-------- Exercise input
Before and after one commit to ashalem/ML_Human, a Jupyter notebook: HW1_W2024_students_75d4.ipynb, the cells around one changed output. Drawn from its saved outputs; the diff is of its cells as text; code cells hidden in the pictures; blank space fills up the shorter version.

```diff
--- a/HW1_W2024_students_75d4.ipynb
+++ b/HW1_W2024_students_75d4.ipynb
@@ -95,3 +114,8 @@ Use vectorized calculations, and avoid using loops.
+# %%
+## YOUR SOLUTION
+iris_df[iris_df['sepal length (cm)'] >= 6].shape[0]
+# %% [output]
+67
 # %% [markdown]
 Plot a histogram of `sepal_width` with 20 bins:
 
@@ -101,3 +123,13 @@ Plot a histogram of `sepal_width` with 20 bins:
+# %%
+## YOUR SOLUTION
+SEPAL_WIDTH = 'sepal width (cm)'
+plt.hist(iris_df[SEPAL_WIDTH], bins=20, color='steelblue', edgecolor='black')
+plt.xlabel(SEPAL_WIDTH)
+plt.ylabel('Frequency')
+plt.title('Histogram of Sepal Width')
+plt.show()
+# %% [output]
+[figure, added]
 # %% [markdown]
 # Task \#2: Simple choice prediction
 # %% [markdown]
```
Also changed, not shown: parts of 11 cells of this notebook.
----------------
## Problem requirements
Give back each line above exactly as written.

## Answer to this problem
Before and after one commit to ashalem/ML_Human, a Jupyter notebook: HW1_W2024_students_75d4.ipynb, the cells around one changed output. Drawn from its saved outputs; the diff is of its cells as text; code cells hidden in the pictures; blank space fills up the shorter version.

```diff
--- a/HW1_W2024_students_75d4.ipynb
+++ b/HW1_W2024_students_75d4.ipynb
@@ -95,3 +114,8 @@ Use vectorized calculations, and avoid using loops.
+# %%
+## YOUR SOLUTION
+iris_df[iris_df['sepal length (cm)'] >= 6].shape[0]
+# %% [output]
+67
 # %% [markdown]
 Plot a histogram of `sepal_width` with 20 bins:
 
@@ -101,3 +123,13 @@ Plot a histogram of `sepal_width` with 20 bins:
+# %%
+## YOUR SOLUTION
+SEPAL_WIDTH = 'sepal width (cm)'
+plt.hist(iris_df[SEPAL_WIDTH], bins=20, color='steelblue', edgecolor='black')
+plt.xlabel(SEPAL_WIDTH)
+plt.ylabel('Frequency')
+plt.title('Histogram of Sepal Width')
+plt.show()
+# %% [output]
+[figure, added]
 # %% [markdown]
 # Task \#2: Simple choice prediction
 # %% [markdown]
```
Also changed, not shown: parts of 11 cells of this notebook.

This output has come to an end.